…they pulled me back in, or how the DCEU has got me going BACK to comics.
A little history…
All of these things start with a little history, a “When I was a kid…” thing, in a sense. This is mine.
When I was in high school, I met some friends and they introduced me to tabletop RPGs and comic books. We had a store in the neighborhood they were regulars at and that I had seen, but I never ventured into it. It wasn’t that I thought comics and RPGs were dumb. I just never gave it a second thought.
My first trip into the store was one I will never forget. Tables full long and short boxes were back-to-back in the middle, and the walls were lined with the newest issues and all the RPGs one could imagine, as well as many more I never thought existed. There was a back room the manager and staff let us use to play our RPGs, and that too had comic boxes.
I started looking through the boxes and finding heroes and worlds I had never thought possible as well as Transformers, and heroes I thought only existed in cartoons. My eyes have been opened, but it wouldn’t be until many years later that I would purchase a short box, have a pull list, and start my collecting.
I am married at this time to my second husband. My son, his step, is showing interest in DC and Marvel cartoons. I take into my bedroom and show him my short box from my childhood. His eyes got wide as I explained Blade and many others he had seen in movies and wanted to know more. I taught him how to read comics without damaging them.
I later gave him the short box, thinking my journey was over.
Along came a woman, Batwoman.
The year 2018, around June, I believe, the CW announced there would be a new hero joining the Arrowverse, Batwoman. I thought, erringly so, that maybe Barbara had changed her name and this was Batgirl all grown up. I couldn’t be more wrong.
Turns out she is a different character entirely. She is Kate Kane, and she’s very much out, LGBT-wise. I am not averse to LGBT material. What I am averse to, as a writer, is how much they emphasize the LGBT in the character. I have seen many of these types of characters done well in books, television, and movies, and I have seen them done horribly.
The article stated

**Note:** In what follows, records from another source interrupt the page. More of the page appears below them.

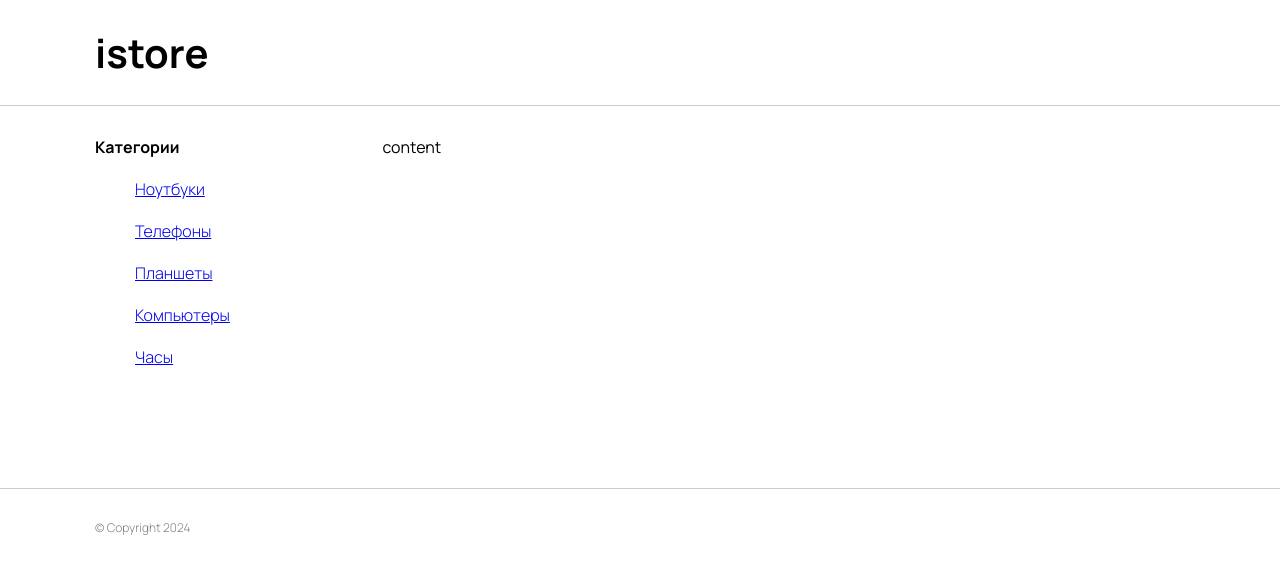
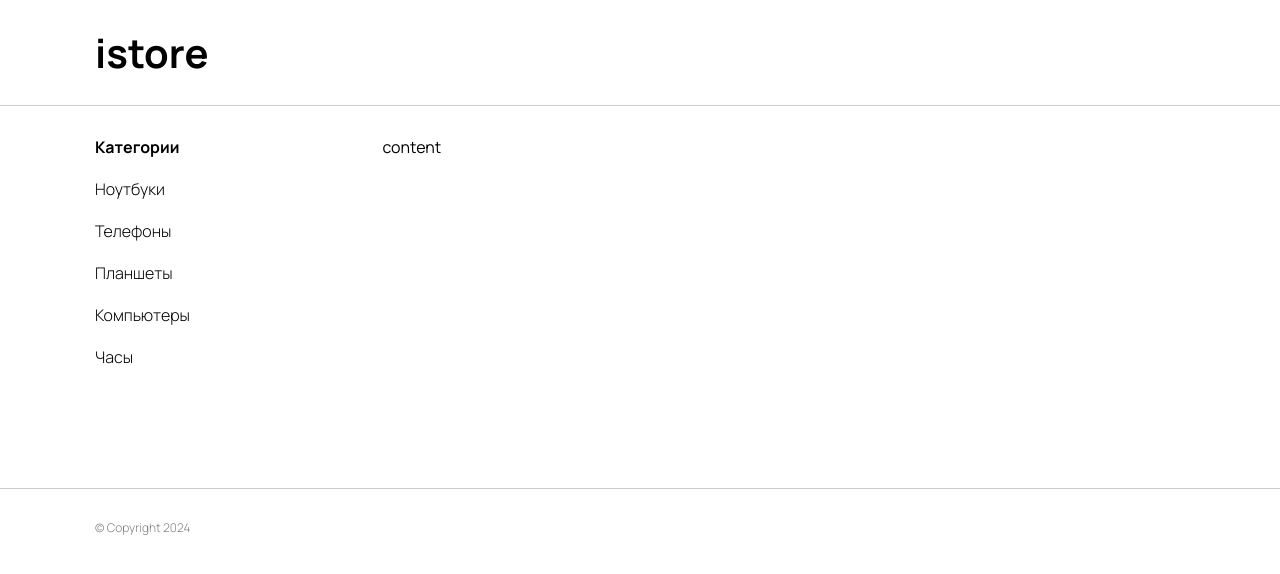
Before and after one commit to Nattyme/istore, a React (Create React App) app: page / in a window 1280 px wide. Shown: the top 574 px of the page. Built offline with nearby package versions, Linux system fonts and the light colour scheme.

Commit message:
cat-list style correction

```diff
--- a/src/components/Categories/style.css
+++ b/src/components/Categories/style.css
@@ -15,6 +15,8 @@
 
 .cat-list {
     list-style-type: none;
+    padding: 0;
+    margin: 0;
 
     font-size: 16px;
     font-weight: 300;
@@ -23,7 +25,11 @@
     row-gap: 20px;
 }
 
-.cat a {
+.cat-list a {
     color: #000;
     text-decoration: none;
 }
+
+.cat-list a:hover {
+    text-decoration: underline;
+}
```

Batwoman revolves around Kate Kane, who, armed with a passion for social justice and flair for speaking her mind, soars onto the streets of Gotham as Batwoman, an out lesbian and highly trained street fighter primed to snuff out the failing city’s criminal resurgence. But don’t call her a hero yet — in a city desperate for a savior, Kate must overcome her own demons before embracing the call to be Gotham’s symbol of hope.-The Hollywood Reporter
This had me worried. I really don’t like politics, real-life politics, in my entertainment, and this excerpt was telling me it would be in my face. So, already, I was on edge and very suspect about the show.
Then the trailer came out:
I did a view critiquing it and also looking a little deeper into who Batwoman was. I have to admit, the trailer had some cringy moments and unanswered questions, but it IS a trailer. It’s not meant to give away much.
My first impression is that she is a gender-bent version of Batman. The trailer CERTAINLY makes it feel that way in how she walks into the Bat Cave and takes everything over to use it. However, I was told by a fan of the hero, I was wrong.
Not to Do Anything Half-way…
I will be reviewing Batwoman’s run in the comics. This review will be based on a few criteria:
- Character arcs
I want to be thorough. So, I will be starting with the two-part series from Rucka and Wiliams that tells the story from Detective Comics issues #854-863.
If you haven’t seen my Deep Dive, here it is:
Until next time, stay geeky!